This brings us to NOW.  Depths of winter.  Too often, it is 20 below zero. The mind starts rattling.  I want to get away from it all.  My home morning practice has become paramount to my sanity.  I start looking into 500 hour yoga teacher training programs,  feeling called to learn & evolve.  My teacher is already in the thick of her training. I research other programs and eventually settle on Gary Kraftsow’s in California.  In talks with the student advisor, she kindly offers the possibility of work study.  I am pumped; I am filling out applications;  I am … CRYING EVERY DAY.  

Finally, after weeks of turmoil,  I reach out to Dona (student advisor) and Tracy who had given her blessing for further study.  I say that I must devote myself to music and give it the focus it deserves.  In healing words, they offered me two great gifts:  Time and the root of yoga: Union. 

Tracy: “Mary, you have a very long life ahead of you and nothing is in your way from doing the training when the TIMING IS RIGHT.”  Dona: “You are STILL DOING YOGA as you share this gift from a place of great awareness.”  

With a blown mind,  I am off to practice the guitar … and simultaneously practice yoga.  

May you carry your yoga practice with you and find it – with great awareness – in all that you do.  


Come visit Whole Life Yoga in Seattle, and check out Tracy Weber’s author page for information about the Downward Dog Mysteries series.  MURDER STRIKES A POSE is available now from Amazon, Barnes and Noble, Whole Life Yoga, and other retailers!

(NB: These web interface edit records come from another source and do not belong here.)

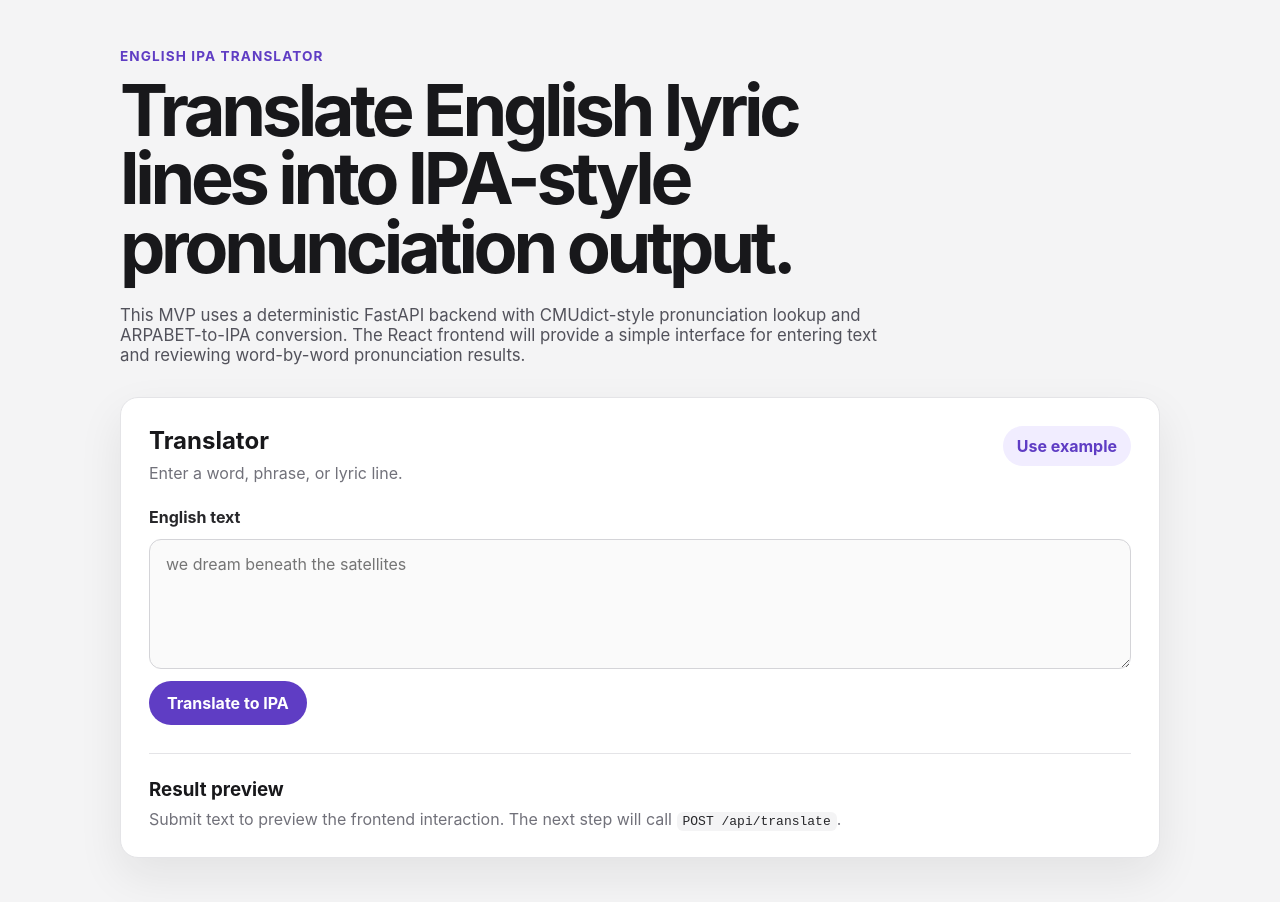
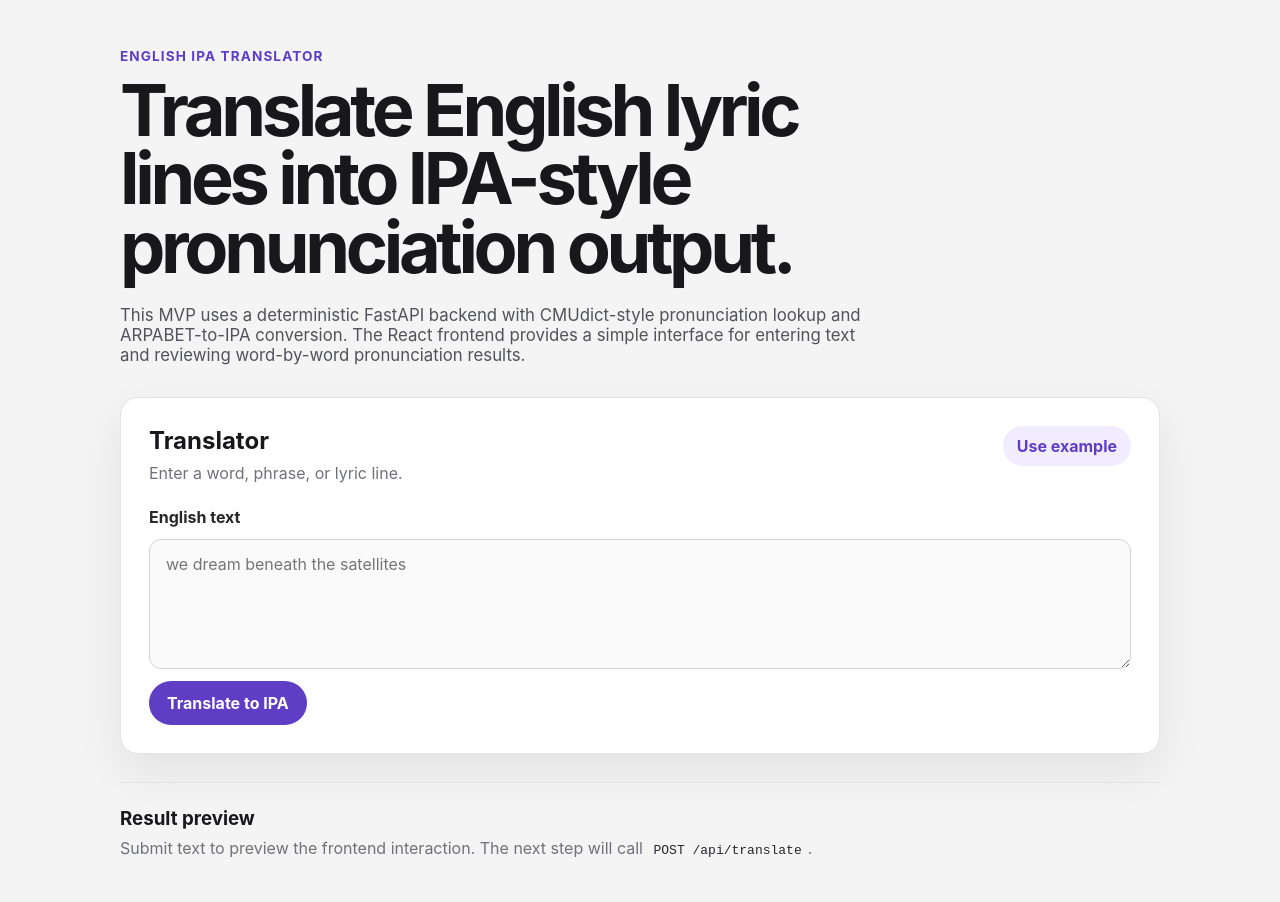
Before and after one commit to nathanbrenton/english-ipa-translator, a React (Vite) app in the folder frontend/: page / in a window 1280 px wide. Shown: the top 902 px of the page. Built offline with nearby package versions, Linux system fonts and the light colour scheme.

Commit message:
Split translator UI into React components

```diff
--- a/frontend/src/App.tsx
+++ b/frontend/src/App.tsx
@@ -1,5 +1,7 @@
 import { useState } from 'react'
 import './App.css'
+import TranslationPreview from './components/TranslationPreview'
+import TranslatorForm from './components/TranslatorForm'
 
 const EXAMPLE_TEXT = 'we dream beneath the satellites'
 
@@ -7,8 +9,7 @@ function App() {
   const [inputText, setInputText] = useState('')
   const [submittedText, setSubmittedText] = useState('')
 
-  function handleSubmit(event: React.FormEvent<HTMLFormElement>) {
-    event.preventDefault()
+  function handleSubmit() {
     setSubmittedText(inputText.trim())
   }
 
@@ -25,58 +26,19 @@ function App() {
         <p className="hero-copy">
           This MVP uses a deterministic FastAPI backend with CMUdict-style
           pronunciation lookup and ARPABET-to-IPA conversion. The React frontend
-          will provide a simple interface for entering text and reviewing
+          provides a simple interface for entering text and reviewing
           word-by-word pronunciation results.
         </p>
       </section>
 
-      <section className="translator-card" aria-labelledby="translator-heading">
-        <div className="card-header">
-          <div>
-            <h2 id="translator-heading">Translator</h2>
-            <p>Enter a word, phrase, or lyric line.</p>
-          </div>
-          <button type="button" className="secondary-button" onClick={handleUseExample}>
-            Use example
-          </button>
-        </div>
+      <TranslatorForm
+        inputText={inputText}
+        onInputTextChange={setInputText}
+        onSubmit={handleSubmit}
+        onUseExample={handleUseExample}
+      />
 
-        <form className="translator-form" onSubmit={handleSubmit}>
-          <label htmlFor="translator-input">English text</label>
-          <textarea
-            id="translator-input"
-            value={inputText}
-            onChange={(event) => setInputText(event.target.value)}
-            placeholder="we dream beneath the satellites"
-            rows={5}
-          />
-
-          <button type="submit" className="primary-button">
-            Translate to IPA
-          </button>
-        </form>
-
-        <section className="result-panel" aria-labelledby="result-heading">
-          <h3 id="result-heading">Result preview</h3>
-
-          {submittedText ? (
-            <div className="placeholder-result">
-              <p className="result-label">Submitted text</p>
-              <p className="submitted-text">{submittedText}</p>
-              <p className="muted">
-                Backend API integration comes next. This placeholder confirms
-                that React state, form handling, and conditional rendering are
-                working.
-              </p>
-            </div>
-          ) : (
-            <p className="muted">
-              Submit text to preview the frontend interaction. The next step
-              will call <code>POST /api/translate</code>.
-            </p>
-          )}
-        </section>
-      </section>
+      <TranslationPreview submittedText={submittedText} />
     </main>
   )
 }
--- /dev/null
+++ b/frontend/src/components/TranslationPreview.tsx
@@ -0,0 +1,30 @@
+type TranslationPreviewProps = {
+  submittedText: string
+}
+
+function TranslationPreview({ submittedText }: TranslationPreviewProps) {
+  return (
+    <section className="result-panel" aria-labelledby="result-heading">
+      <h3 id="result-heading">Result preview</h3>
+
+      {submittedText ? (
+        <div className="placeholder-result">
+          <p className="result-label">Submitted text</p>
+          <p className="submitted-text">{submittedText}</p>
+          <p className="muted">
+            Backend API integration comes next. This placeholder confirms that
+            React state, form handling, props, and conditional rendering are
+            working.
+          </p>
+        </div>
+      ) : (
+        <p className="muted">
+          Submit text to preview the frontend interaction. The next step will
+          call <code>POST /api/translate</code>.
+        </p>
+      )}
+    </section>
+  )
+}
+
+export default TranslationPreview
--- /dev/null
+++ b/frontend/src/components/TranslatorForm.tsx
@@ -0,0 +1,49 @@
+type TranslatorFormProps = {
+  inputText: string
+  onInputTextChange: (value: string) => void
+  onSubmit: () => void
+  onUseExample: () => void
+}
+
+function TranslatorForm({
+  inputText,
+  onInputTextChange,
+  onSubmit,
+  onUseExample,
+}: TranslatorFormProps) {
+  function handleSubmit(event: React.FormEvent<HTMLFormElement>) {
+    event.preventDefault()
+    onSubmit()
+  }
+
+  return (
+    <section className="translator-card" aria-labelledby="translator-heading">
+      <div className="card-header">
+        <div>
+          <h2 id="translator-heading">Translator</h2>
+          <p>Enter a word, phrase, or lyric line.</p>
+        </div>
+        <button type="button" className="secondary-button" onClick={onUseExample}>
+          Use example
+        </button>
+      </div>
+
+      <form className="translator-form" onSubmit={handleSubmit}>
+        <label htmlFor="translator-input">English text</label>
+        <textarea
+          id="translator-input"
+          value={inputText}
+          onChange={(event) => onInputTextChange(event.target.value)}
+          placeholder="we dream beneath the satellites"
+          rows={5}
+        />
+
+        <button type="submit" className="primary-button">
+          Translate to IPA
+        </button>
+      </form>
+    </section>
+  )
+}
+
+export default TranslatorForm
```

Posted in Gratitude, Guest Writers, Teacher Training Graduate Stories | 3 Comments

Persevering Practice: It Isn’t Just Yoga

This week I had the honor of being a guest writer on Jungle Red Writers. I chose to write about yoga and writing.  Whenever I combine those two words, two more come to mind: persevering practice.

But persevering practice doesn’t just apply to yoga. It applies to any activity done mindfully, over time, without interruption, with enthusiasm, and without attachment to results. When I wrote the article, I asked my yoga teacher training graduates to share some of their favorite non-yoga persevering practices. Here are four answers, along with the photos my students sent to illustrate them.

I’m sorry that the photos didn’t make Jungle Red (they primarily used their own stock photos), but I hope you will read the article. Please know how much I appreciate the support of each of my students, including these lovely four ladies.

Mary Bue, whose persevering practice is singing and songwriting. Mary is truly a talent, and I plan to post a guest post from her soon!

Marcie Leek, who uses knitting, both as a mindfulness practice and to connect with others.

Sharon Gillette, who hand raises chickens at her home in Issaquah. Attending to their needs takes daily effort and mindful dedication to their well-being.


Cheryle Rivers, whose love of gardening not only provides persevering practice, but also nurtures others.

Thank you, ladies, for providing these photos.

To each of you reading this article, whatever your own personal practice may be, persevere.


Tracy Weber

Posted in Gratitude, writing, Yoga Philosophy | Tagged , , , , , , , , | Leave a comment